* **WORK INSTRUCTION**: Could you give the number of lines in the entries below that contain the word "const"? Only the number is wanted.

(Web page edit records)
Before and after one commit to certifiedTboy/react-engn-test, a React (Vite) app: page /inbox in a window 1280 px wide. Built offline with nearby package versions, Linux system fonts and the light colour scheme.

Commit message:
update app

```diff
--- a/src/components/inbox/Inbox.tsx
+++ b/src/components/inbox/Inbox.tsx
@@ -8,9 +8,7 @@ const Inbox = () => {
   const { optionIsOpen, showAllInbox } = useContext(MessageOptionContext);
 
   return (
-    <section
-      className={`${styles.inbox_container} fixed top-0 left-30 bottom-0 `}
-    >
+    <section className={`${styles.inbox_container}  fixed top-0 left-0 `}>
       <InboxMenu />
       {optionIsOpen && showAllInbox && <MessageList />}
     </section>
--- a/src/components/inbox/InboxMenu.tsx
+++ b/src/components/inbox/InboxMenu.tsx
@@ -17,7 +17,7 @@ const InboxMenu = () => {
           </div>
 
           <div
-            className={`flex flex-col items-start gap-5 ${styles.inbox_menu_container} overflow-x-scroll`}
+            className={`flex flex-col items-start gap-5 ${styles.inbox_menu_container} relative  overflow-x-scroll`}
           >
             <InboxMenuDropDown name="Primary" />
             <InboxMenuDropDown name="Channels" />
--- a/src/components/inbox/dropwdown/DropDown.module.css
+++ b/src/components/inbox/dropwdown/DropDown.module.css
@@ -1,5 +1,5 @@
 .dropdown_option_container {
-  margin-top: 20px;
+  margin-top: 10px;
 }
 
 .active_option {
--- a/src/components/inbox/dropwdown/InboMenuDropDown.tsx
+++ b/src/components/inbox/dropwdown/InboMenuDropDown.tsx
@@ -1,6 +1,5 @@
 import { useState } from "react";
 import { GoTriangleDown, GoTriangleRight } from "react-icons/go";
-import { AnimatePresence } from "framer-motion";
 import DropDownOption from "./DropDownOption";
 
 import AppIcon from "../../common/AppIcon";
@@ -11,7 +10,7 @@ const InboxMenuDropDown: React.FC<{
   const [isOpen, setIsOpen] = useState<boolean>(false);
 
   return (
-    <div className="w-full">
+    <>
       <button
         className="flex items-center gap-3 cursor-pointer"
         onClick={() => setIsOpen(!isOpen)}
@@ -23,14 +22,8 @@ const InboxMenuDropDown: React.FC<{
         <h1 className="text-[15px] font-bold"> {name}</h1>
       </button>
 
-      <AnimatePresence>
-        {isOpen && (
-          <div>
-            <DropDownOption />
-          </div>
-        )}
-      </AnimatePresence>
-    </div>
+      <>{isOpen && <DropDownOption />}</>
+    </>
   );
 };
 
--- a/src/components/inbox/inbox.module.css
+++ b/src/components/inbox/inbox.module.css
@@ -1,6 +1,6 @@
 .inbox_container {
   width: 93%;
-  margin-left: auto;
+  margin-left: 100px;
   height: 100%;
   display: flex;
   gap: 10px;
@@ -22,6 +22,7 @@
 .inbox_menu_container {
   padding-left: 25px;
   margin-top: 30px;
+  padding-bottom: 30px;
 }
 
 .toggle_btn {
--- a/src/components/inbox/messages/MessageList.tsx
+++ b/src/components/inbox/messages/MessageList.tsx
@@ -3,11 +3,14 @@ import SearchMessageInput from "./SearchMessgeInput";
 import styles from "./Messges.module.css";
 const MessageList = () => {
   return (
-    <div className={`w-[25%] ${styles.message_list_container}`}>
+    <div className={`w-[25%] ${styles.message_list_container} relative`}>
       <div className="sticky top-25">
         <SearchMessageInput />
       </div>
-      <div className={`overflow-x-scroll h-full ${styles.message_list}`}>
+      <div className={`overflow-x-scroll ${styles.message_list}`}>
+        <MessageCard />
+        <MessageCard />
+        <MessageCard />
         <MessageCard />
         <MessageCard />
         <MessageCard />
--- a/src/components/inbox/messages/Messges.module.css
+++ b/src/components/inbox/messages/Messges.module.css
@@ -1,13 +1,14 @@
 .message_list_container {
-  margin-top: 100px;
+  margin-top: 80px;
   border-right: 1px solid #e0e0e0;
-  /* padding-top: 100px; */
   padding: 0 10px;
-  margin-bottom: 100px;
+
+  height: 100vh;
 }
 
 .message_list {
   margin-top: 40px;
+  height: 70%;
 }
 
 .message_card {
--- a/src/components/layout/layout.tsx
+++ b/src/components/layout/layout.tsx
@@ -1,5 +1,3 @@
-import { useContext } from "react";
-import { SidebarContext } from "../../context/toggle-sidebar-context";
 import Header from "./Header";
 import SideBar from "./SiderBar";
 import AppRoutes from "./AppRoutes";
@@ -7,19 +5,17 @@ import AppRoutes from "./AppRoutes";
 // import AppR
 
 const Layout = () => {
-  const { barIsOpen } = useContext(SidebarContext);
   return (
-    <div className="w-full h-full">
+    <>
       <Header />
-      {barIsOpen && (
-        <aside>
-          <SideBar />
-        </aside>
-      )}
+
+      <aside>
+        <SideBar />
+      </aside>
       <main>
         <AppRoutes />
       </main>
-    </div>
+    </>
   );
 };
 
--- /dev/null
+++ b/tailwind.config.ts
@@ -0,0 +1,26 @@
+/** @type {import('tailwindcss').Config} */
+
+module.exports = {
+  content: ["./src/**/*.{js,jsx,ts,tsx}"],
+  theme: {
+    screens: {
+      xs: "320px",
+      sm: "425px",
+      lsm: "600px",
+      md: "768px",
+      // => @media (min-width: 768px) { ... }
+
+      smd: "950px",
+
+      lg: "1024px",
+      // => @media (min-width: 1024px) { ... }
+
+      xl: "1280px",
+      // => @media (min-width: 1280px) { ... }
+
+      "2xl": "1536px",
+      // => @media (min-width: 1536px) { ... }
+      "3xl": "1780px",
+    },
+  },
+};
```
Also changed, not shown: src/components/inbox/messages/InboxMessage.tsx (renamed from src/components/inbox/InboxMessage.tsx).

* **RESPONSE FOR THIS EXERCISE**: 9